**** DATA LISTING

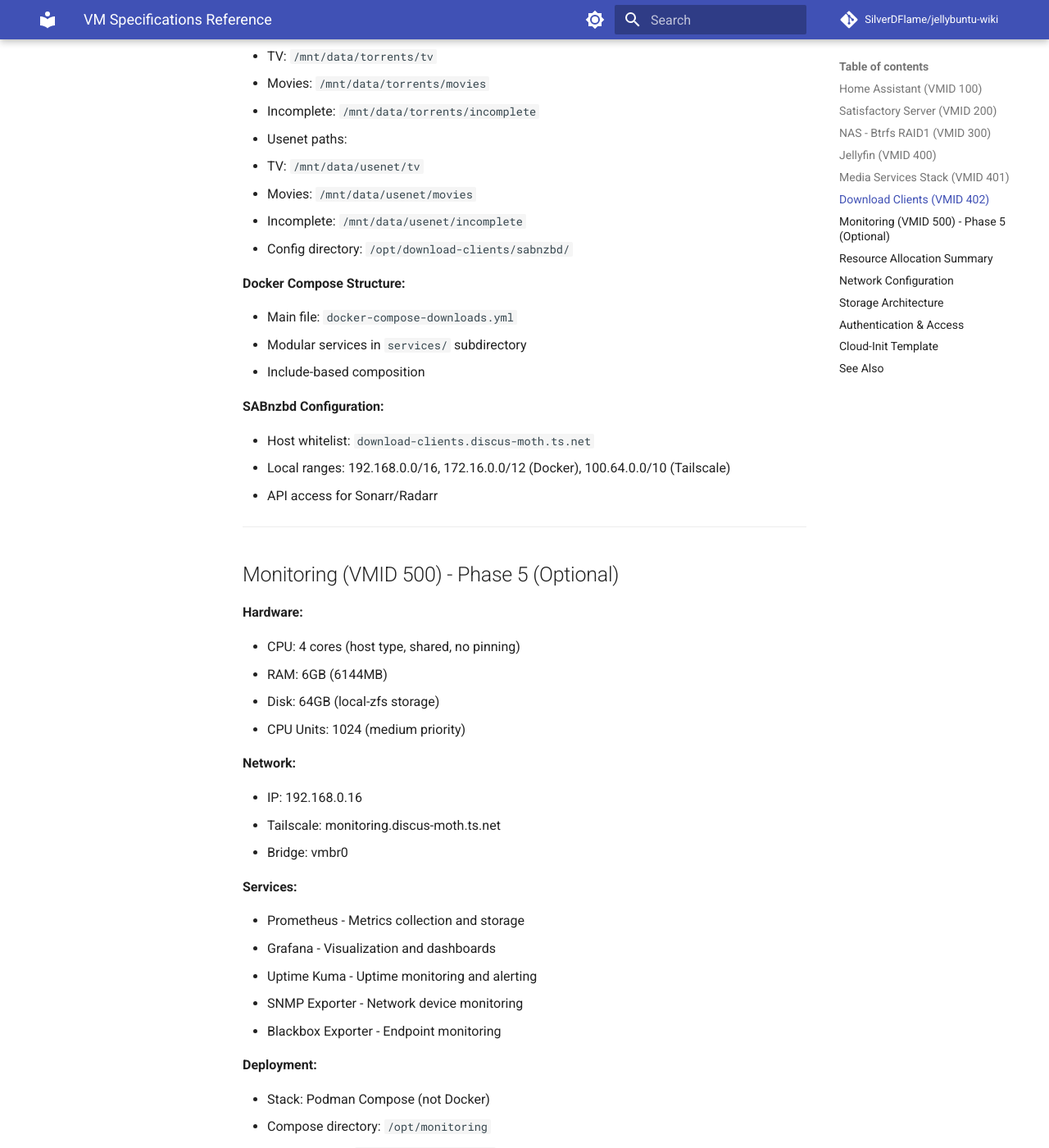
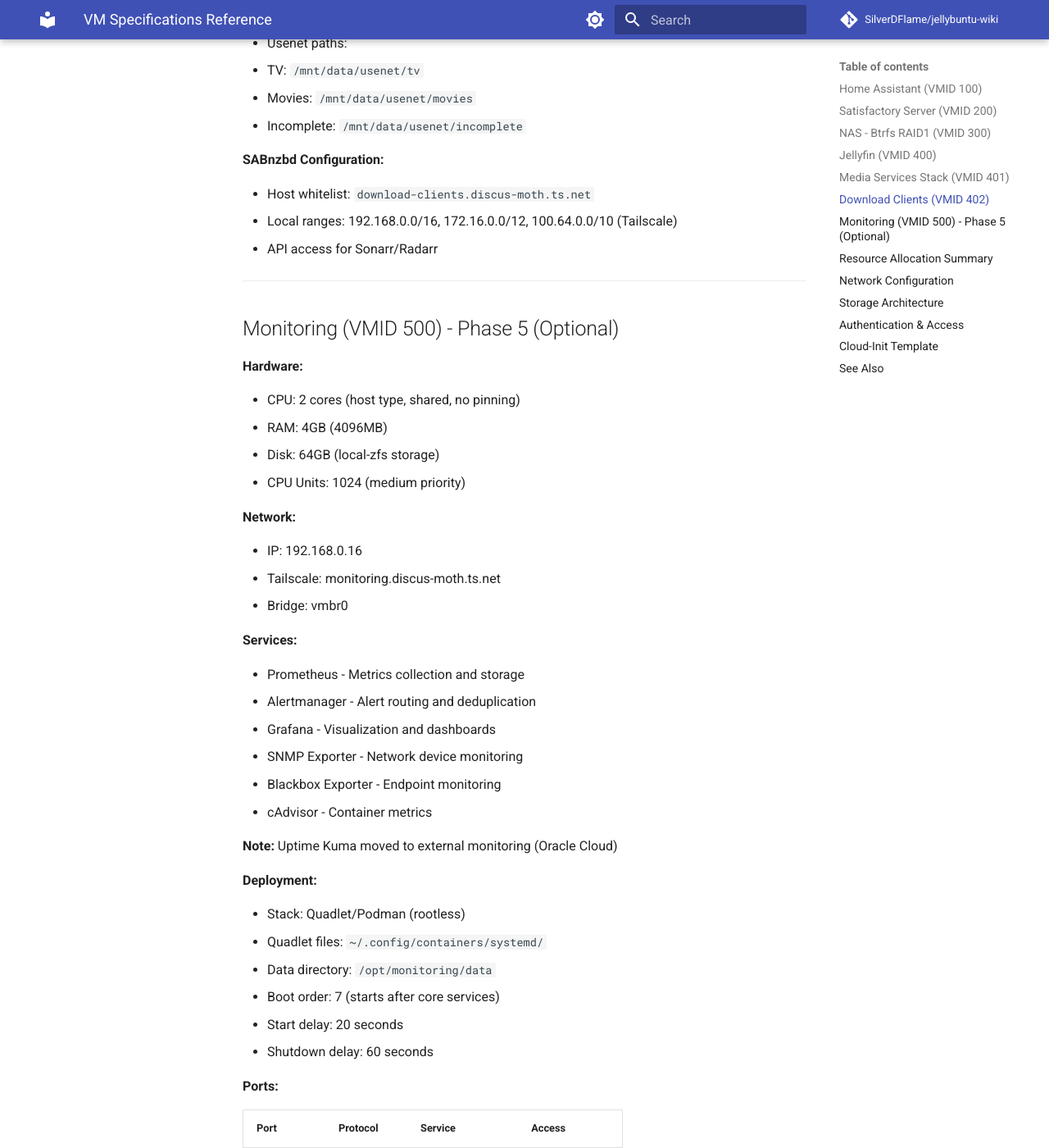
Before and after one commit to SilverDFlame/jellybuntu-wiki, an MkDocs documentation site: the page built from docs/reference/vm-specifications.md, in a window 1280 px wide and 1400 px high, scrolled down 7339 px. Shown: the whole window at 82% size. Built offline with MkDocs 1.6.1 and Material for MkDocs 9.7.7, drawn with Linux system fonts in a browser that asks for light colours; comment, search, counter and statistics services are not loaded; some of the changed text lies outside the part shown.

Commit message:
docs: Fix infrastructure documentation drift from live deployment (#2)
* docs: Sync monitoring changes from main repo

Update documentation to reflect PR #37 changes:
- Replace Uptime Kuma with Alertmanager (internal monitoring)
- Uptime Kuma moved to external Oracle Cloud monitoring
- Monitoring VM RAM reduced from 6GB to 4GB
- Update service endpoints, port tables, and systemctl commands
- Add Alertmanager endpoint (port 9093)

Co-Authored-By: Claude Opus 4.5 <noreply@anthropic.com>

* docs: Fix infrastructure documentation drift from live deployment

Audit findings corrected:
- Home Assistant: CPU units 512→1024, RAM 4GB→2GB, Docker→Quadlet
- Satisfactory: cores 2→4, pinning 2-3→4-7, RAM 6GB→8GB
- Media Services: cores 2→4, CPU units 512→1024, RAM 6GB→8GB
- Download Clients: cores 2→4, Docker→Quadlet
- Monitoring: cores 4→2, RAM 6GB→4GB
- Woodpecker CI: RAM 2GB→8GB, disk 30GB→32GB
- Lancache: disk 20GB→32GB, rootless→rootful Podman
- Host: Intel Xeon X5570/48GB→AMD EPYC 7313P/128GB

All values verified against:
- Live infrastructure via SSH (free -h, nproc, podman ps)
- infrastructure/terraform/vms.tf
- Deployment type: Docker→Quadlet/Podman across all services

Co-Authored-By: Claude Opus 4.5 <noreply@anthropic.com>

* chore: Add .claude/ to gitignore

Local Claude Code workflow files should not be committed.

Co-Authored-By: Claude Opus 4.5 <noreply@anthropic.com>

---------

Co-authored-by: Claude Opus 4.5 <noreply@anthropic.com>

```diff
--- a/docs/reference/vm-specifications.md
+++ b/docs/reference/vm-specifications.md
@@ -22,7 +22,7 @@ Complete hardware, network, and service configuration for all VMs in the Jellybu
 
 **Services:**
 
-- Home Assistant (Docker)
+- Home Assistant (Quadlet/Podman)
 
 **Ports:**
 
@@ -32,7 +32,7 @@ Complete hardware, network, and service configuration for all VMs in the Jellybu
 
 **Storage:**
 
-- Docker compose directory: `/opt/home-assistant`
+- Quadlet files: `~/.config/containers/systemd/`
 - Data directory: `/mnt/data` (NFS from Btrfs NAS)
 
 ---
@@ -41,11 +41,11 @@ Complete hardware, network, and service configuration for all VMs in the Jellybu
 
 **Hardware:**
 
-- **Cores:** 2 (pinned to physical cores 2-3)
-- **CPU Pinning:** 2-3 (dedicated cores)
+- **Cores:** 4 (pinned to physical cores 4-7)
+- **CPU Pinning:** 4-7 (dedicated cores)
 - **CPU Type:** host
 - **CPU Units:** 2048 (high priority)
-- **Memory:** 6GB (6144MB)
+- **Memory:** 8GB (8192MB)
 - **Disk:** 60GB (local-zfs)
 - **Network:** virtio bridge (vmbr0)
 - **NUMA:** Disabled
@@ -170,10 +170,10 @@ Complete hardware, network, and service configuration for all VMs in the Jellybu
 
 **Hardware:**
 
-- **Cores:** 2 (shared)
+- **Cores:** 4 (shared)
 - **CPU Type:** host
-- **CPU Units:** 512 (low priority)
-- **Memory:** 6GB (6144MB)
+- **CPU Units:** 1024 (medium priority)
+- **Memory:** 8GB (8192MB)
 - **Disk:** 50GB (local-zfs)
 - **Network:** virtio bridge (vmbr0)
 
@@ -184,12 +184,15 @@ Complete hardware, network, and service configuration for all VMs in the Jellybu
 - **Gateway:** 192.168.0.1
 - **DNS:** 9.9.9.9, 192.168.0.1
 
-**Services (Docker Compose):**
+**Services (Quadlet/Podman):**
 
 - Sonarr (TV show management)
 - Radarr (movie management)
 - Prowlarr (indexer management)
 - Jellyseerr (request management)
+- Bazarr (subtitle management)
+- Huntarr (missing content discovery)
+- Homarr (dashboard)
 - Flaresolverr (Cloudflare bypass)
 - Recyclarr (custom formats/quality profiles)
 
@@ -205,21 +208,11 @@ Complete hardware, network, and service configuration for all VMs in the Jellybu
 
 **Storage:**
 
-- Docker compose directory: `/opt/media-stack`
+- Quadlet files: `~/.config/containers/systemd/`
 - Data directory: `/mnt/data` (NFS from Btrfs NAS)
 - Media paths:
   - TV Shows: `/mnt/data/media/tv`
   - Movies: `/mnt/data/media/movies`
-- Config directories:
-  - `/opt/media-stack/services/`
-  - `/opt/media-stack/configs/`
-  - `/opt/media-stack/recyclarr/`
-
-**Docker Compose Structure:**
-
-- Main file: `docker-compose.yml`
-- Modular services in `services/` subdirectory
-- Include-based composition
 
 ---
 
@@ -241,10 +234,12 @@ Complete hardware, network, and service configuration for all VMs in the Jellybu
 - **Gateway:** 192.168.0.1
 - **DNS:** 9.9.9.9, 192.168.0.1
 
-**Services (Docker Compose):**
+**Services (Quadlet/Podman):**
 
+- Gluetun (VPN client)
 - qBittorrent (torrent client)
 - SABnzbd (usenet client)
+- Unpackerr (automatic extraction)
 
 **Ports:**
 
@@ -257,7 +252,7 @@ Complete hardware, network, and service configuration for all VMs in the Jellybu
 
 **Storage:**
 
-- Docker compose directory: `/opt/download-clients`
+- Quadlet files: `~/.config/containers/systemd/`
 - Data directory: `/mnt/data` (NFS from Btrfs NAS)
 - Torrent paths:
   - TV: `/mnt/data/torrents/tv`
@@ -267,18 +262,11 @@ Complete hardware, network, and service configuration for all VMs in the Jellybu
   - TV: `/mnt/data/usenet/tv`
   - Movies: `/mnt/data/usenet/movies`
   - Incomplete: `/mnt/data/usenet/incomplete`
-- Config directory: `/opt/download-clients/sabnzbd/`
-
-**Docker Compose Structure:**
-
-- Main file: `docker-compose-downloads.yml`
-- Modular services in `services/` subdirectory
-- Include-based composition
 
 **SABnzbd Configuration:**
 
 - Host whitelist: `download-clients.discus-moth.ts.net`
-- Local ranges: 192.168.0.0/16, 172.16.0.0/12 (Docker), 100.64.0.0/10 (Tailscale)
+- Local ranges: 192.168.0.0/16, 172.16.0.0/12, 100.64.0.0/10 (Tailscale)
 - API access for Sonarr/Radarr
 
 ---
@@ -287,8 +275,8 @@ Complete hardware, network, and service configuration for all VMs in the Jellybu
 
 **Hardware:**
 
-- CPU: 4 cores (host type, shared, no pinning)
-- RAM: 6GB (6144MB)
+- CPU: 2 cores (host type, shared, no pinning)
+- RAM: 4GB (4096MB)
 - Disk: 64GB (local-zfs storage)
 - CPU Units: 1024 (medium priority)
 
@@ -301,15 +289,18 @@ Complete hardware, network, and service configuration for all VMs in the Jellybu
 **Services:**
 
 - Prometheus - Metrics collection and storage
+- Alertmanager - Alert routing and deduplication
 - Grafana - Visualization and dashboards
-- Uptime Kuma - Uptime monitoring and alerting
 - SNMP Exporter - Network device monitoring
 - Blackbox Exporter - Endpoint monitoring
+- cAdvisor - Container metrics
+
+**Note:** Uptime Kuma moved to external monitoring (Oracle Cloud)
 
 **Deployment:**
 
-- Stack: Podman Compose (not Docker)
-- Compose directory: `/opt/monitoring`
+- Stack: Quadlet/Podman (rootless)
+- Quadlet files: `~/.config/containers/systemd/`
 - Data directory: `/opt/monitoring/data`
 - Boot order: 7 (starts after core services)
 - Start delay: 20 seconds
@@ -368,21 +359,23 @@ Complete hardware, network, and service configuration for all VMs in the Jellybu
 
 | VM | VMID | Cores | Pinning | CPU Type | CPU Units | Priority | RAM | Disk | Special Flags |
 |----|------|-------|---------|----------|-----------|----------|-----|------|---------------|
-| Home Assistant | 100 | 2 | No | host | 1024 | Medium | 4GB | 40GB | - |
-| Satisfactory | 200 | 2 | 2-3 | host | 2048 | High | 6GB | 60GB | numa=0 |
+| Home Assistant | 100 | 2 | No | host | 1024 | Medium | 2GB | 40GB | - |
+| Satisfactory | 200 | 4 | 4-7 | host | 2048 | High | 8GB | 60GB | numa=0 |
 | NAS (Btrfs RAID1) | 300 | 2 | No | host | 1024 | Medium | 6GB | 32GB + 3x6TB | - |
 | Jellyfin | 400 | 4 | No | host | 2048 | High | 8GB | 80GB | +aes |
-| Media Services | 401 | 2 | No | host | 512 | Low | 6GB | 50GB | - |
-| Download Clients | 402 | 2 | No | host | 1024 | Medium | 6GB | 60GB | - |
-| Monitoring | 500 | 4 | No | host | 1024 | Medium | 6GB | 64GB | - |
-| **Total** | | **18** | | | | | **42GB** | **394GB + 1TB** | |
+| Media Services | 401 | 4 | No | host | 1024 | Medium | 8GB | 50GB | - |
+| Download Clients | 402 | 4 | No | host | 1024 | Medium | 6GB | 60GB | - |
+| Monitoring | 500 | 2 | No | host | 1024 | Medium | 4GB | 64GB | - |
+| Woodpecker CI | 600 | 2 | No | host | 512 | Low | 8GB | 32GB | - |
+| Lancache | 700 | 2 | No | host | 512 | Low | 4GB | 32GB | - |
+| **Total** | | **26** | | | | | **54GB** | **450GB + 6TB** | |
 
 **Physical Host Resources:**
 
-- 8 physical CPU cores (Intel Xeon X5570 @ 2.93GHz)
-- 48GB RAM
-- 1.4TB storage
-- 125% CPU overprovisioning (18 virtual / 8 physical)
+- 16 physical CPU cores / 32 threads (AMD EPYC 7313P)
+- 128GB RAM
+- NVMe boot + 3x 6TB Btrfs RAID1 (~9TB usable) + 32GB RAM disk (transcoding)
+- ~160% CPU overprovisioning (26 virtual / 16 physical)
 
 **CPU Overprovisioning Strategy:**
 
```
Also changed, not shown: other parts of docs/reference/vm-specifications.md (+2 -2 lines), docs/architecture.md (+8 -8 lines), docs/configuration/service-endpoints.md (+1 -1 lines), docs/reference/playbooks.md (+6 -6 lines), 1 other file.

********

WHAT THE TASK REQUIRES: Tally the lines of the listing above that contain the word "documentation" and state the result as a bare number.

ANSWER TO THIS TASK: 4